Last week at the Electronic Gaming Expo in London, I had the opportunity to test Stellaris first major gameplay expansion, Utopia. Accompanied by game designer Daniel Moregård, I spent nearly an hour within the interstellar empire-building game and it’s amazing depth of features.
“This is our first real, big gameplay expansion”, Daniel tells me, “and we really tried to give people a lot of options and things to do.” The previous “expansion”, Leviathans, was more of a story pack that added a couple of new features -- none of it shook up the way the game played, and it didn’t revamp or add new mechanics like Utopia does. The latest expansion changes the flow of the entire game, from the moment you create a race to the endgame direction your species will take.
Stellaris: Utopia adds a number of new features to the game, all of them aiming to give players more control and options when it comes to shaping their empire’s path through the galaxy.
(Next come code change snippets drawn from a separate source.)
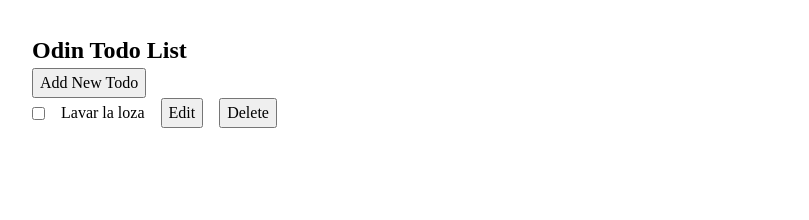
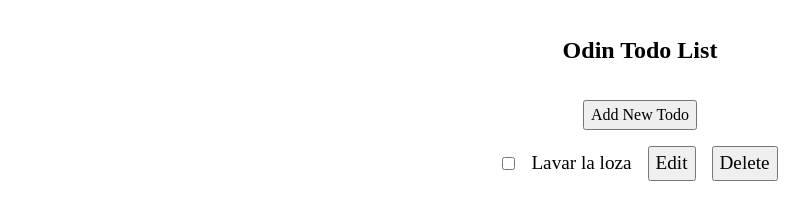
Before and after one commit to educanales/odin-todo-list, a website built with webpack: page src/template.html in a window 1280 px wide. Shown: the whole page, without its empty margins (0-809 px from the left). Built offline with nearby package versions, Linux system fonts and the light colour scheme.

Commit message:
Add styles to header and main elements

```diff
--- a/src/styles.css
+++ b/src/styles.css
@@ -46,10 +46,25 @@ body {
   padding: 2rem;
 }
 
+header {
+  display: flex;
+  justify-content: center;
+  margin-bottom: 2rem;
+}
+
+main {
+  display: flex;
+  gap: 1rem;
+  flex-direction: column;
+  align-items: center;
+}
+
 .todo-card {
   display: flex;
   gap: 1rem;
   align-items: center;
+  margin-bottom: 1rem;
+  font-size: 1.2rem;
 }
 
 .checked {
```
The biggest addition is undoubtedly the Megastructures -- gigantic space constructs that take massive amounts of resources and alienpower to produce. Ranging from enormous space stations that function as orbital “habitats” to gargantuan ringworlds not unlike Halo’s namesake structures, each of those projects give you massive benefits not attainable in any other way and often take an inordinate time to be completed.
Another megastructure is an old staple of science fiction: the infamous Dyson sphere. A truly monumental construct, Dyson spheres are massive round structures built around a sun in order to completely envelop it, harvesting every single joule produced by the entrapped star but rendering its planetary system cold and lifeless. During the presentation, Daniel showed me the construction phases of a Dyson sphere, which had an estimated build time of five in-game years. Using multiple saves to take me to it’s completion, I was able to see the finished megastructures before our appointment (or the day) were over.
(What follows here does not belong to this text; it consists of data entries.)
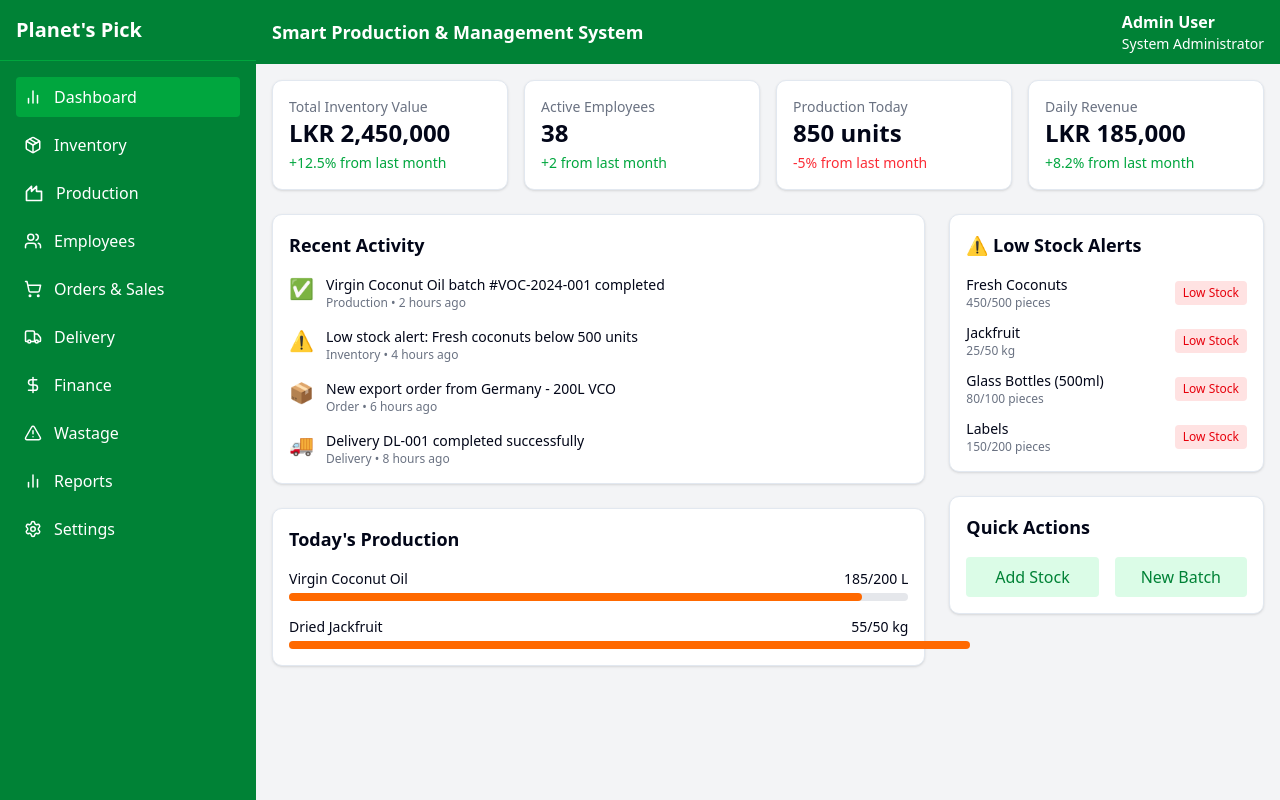
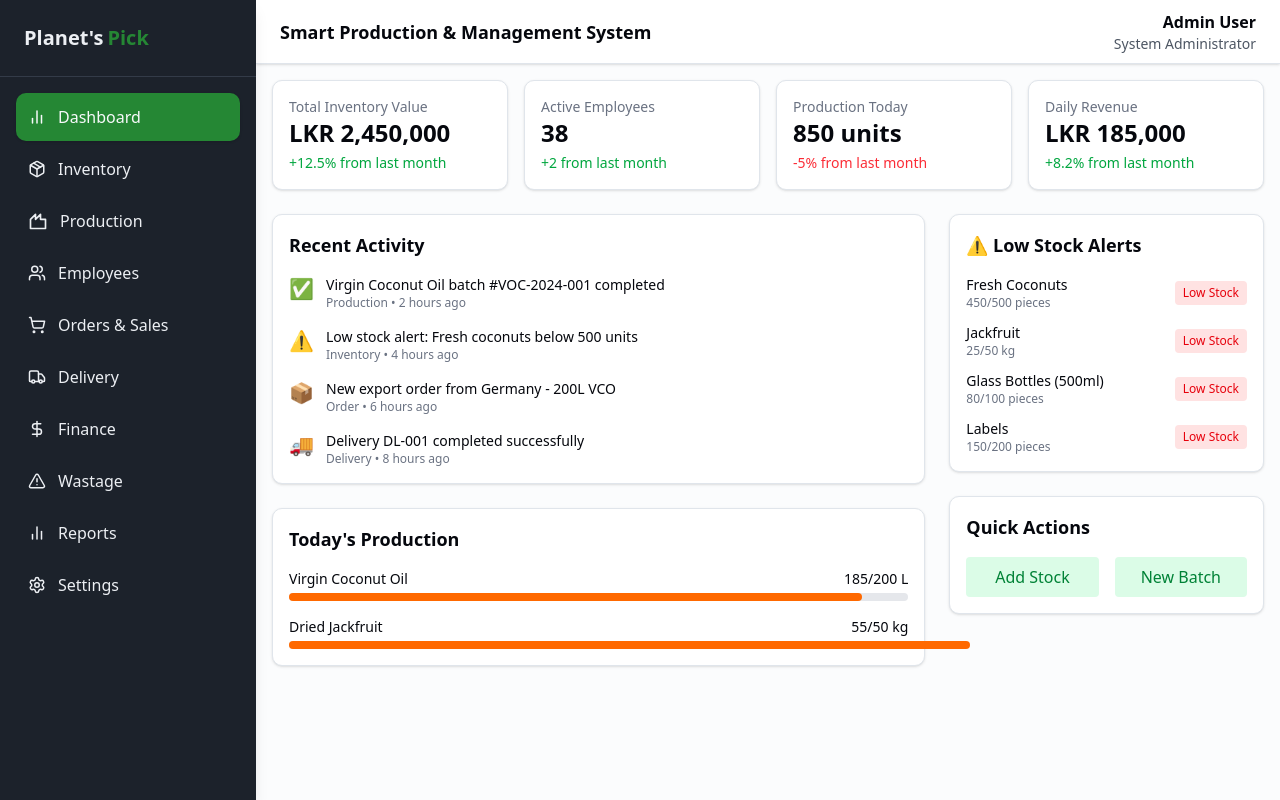
Before and after one commit to nadunwee/planets-pick-ERP, a React (Vite) app: page / in a window 1280 px wide. Built offline with nearby package versions, Linux system fonts and the light colour scheme.

Commit message:
Implement 60-30-10 color rule for improved navbar design
Co-authored-by: nadunwee <84174559+nadunwee@users.noreply.github.com>

```diff
--- a/src/App.tsx
+++ b/src/App.tsx
@@ -39,9 +39,9 @@ export default function App() {
   };
 
   return (
-    <div className="min-h-screen bg-gray-100 lg:flex">
+    <div className="min-h-screen bg-background lg:flex">
       <Sidebar currentPage={currentPage} onPageChange={setCurrentPage} />
-      <div className="flex-1">
+      <div className="flex-1 bg-background">
         {renderPage()}
       </div>
     </div>
--- a/src/components/Sidebar.tsx
+++ b/src/components/Sidebar.tsx
@@ -64,37 +64,46 @@ export function Sidebar({ currentPage, onPageChange }: SidebarProps) {
   return (
     <>
       {/* Mobile Toggle */}
-      <div className="lg:hidden p-4 flex justify-between items-center border-b w-100">
-        <h1 className="font-bold text-lg">Planet's Pick</h1>
-        <button onClick={() => setIsOpen(!isOpen)}>
-          {isOpen ? <X /> : <Menu />}
+      <div className="lg:hidden p-4 flex justify-between items-center border-b bg-card border-border">
+        <h1 className="font-bold text-lg text-foreground">Planet's Pick</h1>
+        <button
+          onClick={() => setIsOpen(!isOpen)}
+          className="text-foreground hover:text-accent transition-colors"
+        >
+          {isOpen ? <X size={20} /> : <Menu size={20} />}
         </button>
       </div>
 
       {/* Sidebar */}
       <aside
         className={cn(
-          "bg-green-700 text-white w-64 h-screen fixed lg:static top-0 left-0 transform transition-transform duration-300 z-50",
+          "bg-sidebar text-sidebar-foreground w-64 h-screen fixed lg:static top-0 left-0 transform transition-transform duration-300 z-50 shadow-lg",
           isOpen ? "translate-x-0" : "-translate-x-full lg:translate-x-0"
         )}
       >
-        <div className="p-4 font-bold text-xl border-b border-green-600">
-          Planet's Pick
+        <div className="p-6 font-bold text-xl border-b border-sidebar-border">
+          <span className="text-sidebar-foreground">Planet's</span>
+          <span className="text-accent ml-1">Pick</span>
         </div>
-        <nav className="p-4 space-y-2">
+        <nav className="p-4 space-y-1">
           {menuItems.map(({ name, icon: Icon }) => (
             <button
               key={name}
               onClick={() => handlePageChange(name)}
               className={cn(
-                "flex items-center gap-3 p-2 rounded transition w-full text-left",
+                "flex items-center gap-3 p-3 rounded-lg transition-all duration-200 w-full text-left group",
                 currentPage === name
-                  ? "bg-green-600 text-white"
-                  : "hover:bg-green-600"
+                  ? "bg-sidebar-primary text-sidebar-primary-foreground shadow-sm"
+                  : "text-sidebar-foreground hover:bg-sidebar-accent hover:text-sidebar-accent-foreground"
               )}
             >
-              <Icon size={18} />
-              {name}
+              <Icon size={18} className={cn(
+                "transition-colors duration-200",
+                currentPage === name
+                  ? "text-sidebar-primary-foreground"
+                  : "text-sidebar-foreground group-hover:text-accent"
+              )} />
+              <span className="font-medium">{name}</span>
             </button>
           ))}
         </nav>
--- a/src/index.css
+++ b/src/index.css
@@ -43,37 +43,46 @@
 
 :root {
   --radius: 0.625rem;
-  --background: oklch(1 0 0);
-  --foreground: oklch(0.129 0.042 264.695);
+
+  /* 60% - Dominant colors (neutral backgrounds) */
+  --background: oklch(0.99 0.002 247.858);
+  --foreground: oklch(0.13 0.015 258.338);
   --card: oklch(1 0 0);
-  --card-foreground: oklch(0.129 0.042 264.695);
+  --card-foreground: oklch(0.13 0.015 258.338);
   --popover: oklch(1 0 0);
-  --popover-foreground: oklch(0.129 0.042 264.695);
-  --primary: oklch(0.208 0.042 265.755);
-  --primary-foreground: oklch(0.984 0.003 247.858);
-  --secondary: oklch(0.968 0.007 247.896);
-  --secondary-foreground: oklch(0.208 0.042 265.755);
-  --muted: oklch(0.968 0.007 247.896);
-  --muted-foreground: oklch(0.554 0.046 257.417);
-  --accent: oklch(0.968 0.007 247.896);
-  --accent-foreground: oklch(0.208 0.042 265.755);
+  --popover-foreground: oklch(0.13 0.015 258.338);
+
+  /* 30% - Secondary colors (main UI elements) */
+  --primary: oklch(0.25 0.02 258.338);
+  --primary-foreground: oklch(0.98 0.003 247.858);
+  --secondary: oklch(0.96 0.006 258.338);
+  --secondary-foreground: oklch(0.25 0.02 258.338);
+  --muted: oklch(0.95 0.008 258.338);
+  --muted-foreground: oklch(0.45 0.025 258.338);
+
+  /* 10% - Accent colors (highlights and active states) */
+  --accent: oklch(0.55 0.15 145.5);
+  --accent-foreground: oklch(0.98 0.003 247.858);
+
   --destructive: oklch(0.577 0.245 27.325);
-  --border: oklch(0.929 0.013 255.508);
-  --input: oklch(0.929 0.013 255.508);
-  --ring: oklch(0.704 0.04 256.788);
+  --border: oklch(0.92 0.01 258.338);
+  --input: oklch(0.96 0.006 258.338);
+  --ring: oklch(0.55 0.15 145.5);
   --chart-1: oklch(0.646 0.222 41.116);
   --chart-2: oklch(0.6 0.118 184.704);
   --chart-3: oklch(0.398 0.07 227.392);
   --chart-4: oklch(0.828 0.189 84.429);
   --chart-5: oklch(0.769 0.188 70.08);
-  --sidebar: oklch(0.984 0.003 247.858);
-  --sidebar-foreground: oklch(0.129 0.042 264.695);
-  --sidebar-primary: oklch(0.208 0.042 265.755);
-  --sidebar-primary-foreground: oklch(0.984 0.003 247.858);
-  --sidebar-accent: oklch(0.968 0.007 247.896);
-  --sidebar-accent-foreground: oklch(0.208 0.042 265.755);
-  --sidebar-border: oklch(0.929 0.013 255.508);
-  --sidebar-ring: oklch(0.704 0.04 256.788);
+
+  /* Sidebar colors following 60-30-10 rule */
+  --sidebar: oklch(0.25 0.02 258.338);
+  --sidebar-foreground: oklch(0.95 0.006 258.338);
+  --sidebar-primary: oklch(0.55 0.15 145.5);
+  --sidebar-primary-foreground: oklch(0.98 0.003 247.858);
+  --sidebar-accent: oklch(0.35 0.025 258.338);
+  --sidebar-accent-foreground: oklch(0.95 0.006 258.338);
+  --sidebar-border: oklch(0.35 0.025 258.338);
+  --sidebar-ring: oklch(0.55 0.15 145.5);
 }
 
 .dark {
--- a/src/pages/Dashboard.tsx
+++ b/src/pages/Dashboard.tsx
@@ -7,13 +7,13 @@ import { RecentActivity } from "@/components/RecentActivity";
 export default function Dashboard() {
   return (
     <>
-      <header className="hidden lg:flex justify-between h-16 items-center bg-green-700 text-white p-4">
-        <h1 className="text-lg font-semibold">
+      <header className="hidden lg:flex justify-between h-16 items-center bg-card border-b border-border shadow-sm px-6">
+        <h1 className="text-lg font-semibold text-foreground">
           Smart Production & Management System
         </h1>
-        <div>
-          <span className="font-semibold">Admin User</span>
-          <p className="text-sm">System Administrator</p>
+        <div className="text-right">
+          <span className="font-semibold text-foreground">Admin User</span>
+          <p className="text-sm text-muted-foreground">System Administrator</p>
         </div>
       </header>
       <div className="p-4 space-y-6">
```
“It is a bit more endgame focused, which is something we felt was a bit lacking”, he told me. Due to the massive logistical effort involved in those megastructures, I asked if the expansion’s main goal was endgame content. “No, we definitely want to give players a more meaningful experience through the game”, said Daniel, “and Utopia and the Banks update also adds new race features and social options for your races”.
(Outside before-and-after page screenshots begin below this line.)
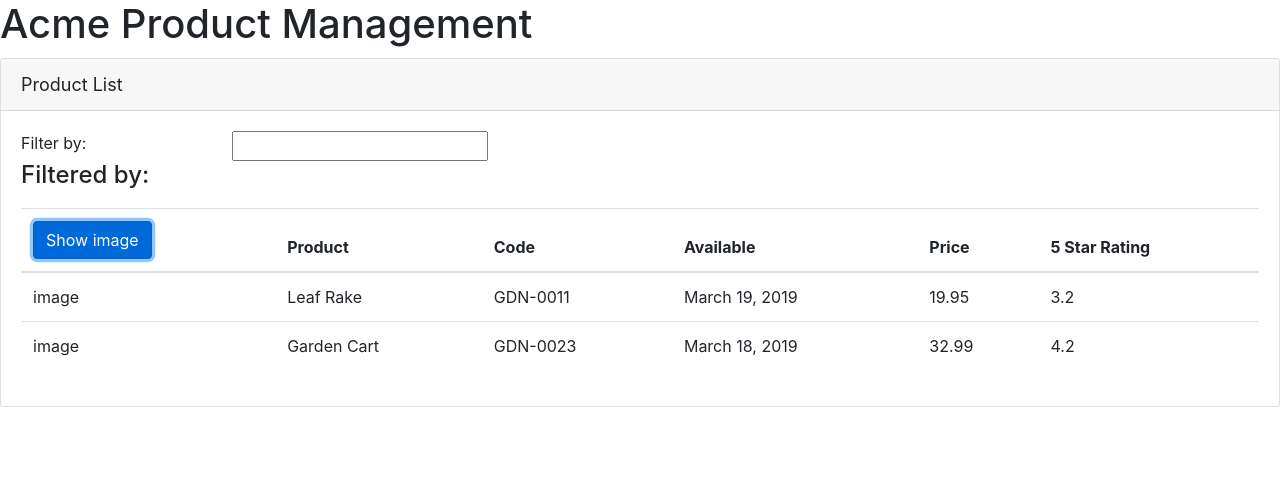
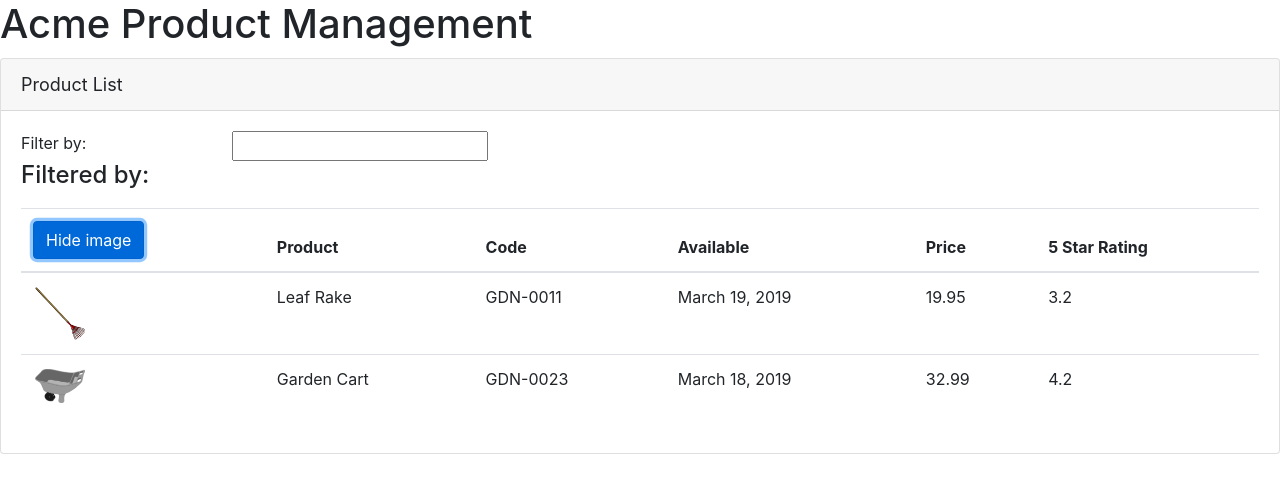
Before and after one commit to nxuni/Angular-Getting-Started-Pluralsight, an Angular app in the folder APM/: page / in a window 1280 px wide. Both pictures are taken after a click on the button "Show image". Shown: the top 492 px of the page. Built offline with nearby package versions, Linux system fonts and the light colour scheme.

Commit message:
Handling Events with Event Binding

```diff
--- a/APM/src/app/products/product-list.component.html
+++ b/APM/src/app/products/product-list.component.html
@@ -20,8 +20,9 @@
                 <thead>
                     <tr>
                         <th>
-                            <button class='btn btn-primary'>
-                                Show image </button>
+                            <button class='btn btn-primary'
+                                    (click)='toggleImage()'>
+                                {{showImage?'Hide':'Show'}} image </button>
                         </th>
                         <th>Product</th>
                         <th>Code</th>
@@ -33,7 +34,11 @@
                 <tbody>
                     <tr *ngFor='let product of products'>
                         <td>
-                            image
+                            <img *ngIf='showImage'
+                                 [src]="product.imageUrl"
+                                 [title]="product.productName"
+                                 [style.width.px]="imageWidth"
+                                 [style.margin.px]="imageMargin">
                         </td>
                         <td>{{product.productName}}</td>
                         <td>{{product.productCode}}</td>
--- a/APM/src/app/products/product-list.component.ts
+++ b/APM/src/app/products/product-list.component.ts
@@ -6,6 +6,9 @@
 })
 export class ProductlistComponent {
     pageTitle: string = 'Product List';
+    imageWidth: number = 50;
+    imageMargin: number = 2;
+    showImage: boolean = false;
     products: any[] = [
         {
             "productId": 1,
@@ -28,4 +31,7 @@
             "imageUrl": "assets/images/garden_cart.png"
         }
     ];
+    toggleImage(): void {
+        this.showImage = !this.showImage;
+    }
 }
```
The 1.5 Update, aka “Banks” (after famed Scottish sci-fi author Iain Banks), is a free update to Stellaris that brings with it a host of new features, in typical awesome Paradox fashion. Adding things like governmental Ethics skill trees, a reworked faction system, an unrest mechanic that affects planets and can spark rebellions, the ability to set Species Rights for individual species, terraforming barren planets, and more, the actual patch notes as of the time of publishing is ridiculously long. The Banks update adds the foundation for things found on Utopia, such as slavery and purge options, and helps flesh out the gameplay even for vanilla players.
The paid DLC options are a bit more extensive, with players able to create “hive-mind” races where every single individual is part of a single organism, giving it a whole mind-control vibe. Non hive-mind species can even be converted and assimilated into your civilisation, creating a galaxy-wide group of mindless drones. After your empire finds its footing in the galaxy, you will slowly gain access to Ascension Perks, the pinnacle of societal evolution: choosing from one of three different paths, you can choose if your civilisation shall be biological, psionic, or synthetic. Each path offers a myriad of options and drastically alters the way the game progresses after it’s effects start to take place -- synthetic races can become cyborgs and live virtually forever, while psionic races can access a higher dimension called “The Shroud” and find it’s way to enlightenment -- or bring destruction upon themselves.
“The Shroud is a separate dimension where beings of immense power live, but they’re not all bad”, Daniel tells me. “It’s a bit like The Warp from 40K, but without all the Chaos and demons -- the Shroud has some areas full of good things, other areas with more neutral things, and some areas where some evil things are”. Using developer commands, he speeds up the gameplay and shows me some things that might happen to species that try to access the Shroud and draw power from it, and an event pop-up shows a huge swirling cloudy void, abound with lightning and darkness. “That’s how I see the Shroud; like in that movie ‘Arrival’, where the aliens are behind a glass and you can see something moving, but you don’t know what it is”, Daniel says.
Paradox has a good track record of sincerely supporting their products post-launch and turning them into much more than they originally were, and if Utopia is the first step in that path, Stellaris is headed in a fantastic direction. The addition of major gameplay changes on the free patch, like Traditions and Ethics, alongside meaningful paid features on the DLC expansion demonstrate a desire to keep improving across the board. and that comes as a welcome relief in a world of day one patches and rushed sequels.
Stellaris: Utopia is out on the 6th of April, alongside the free 1.5 Banks update.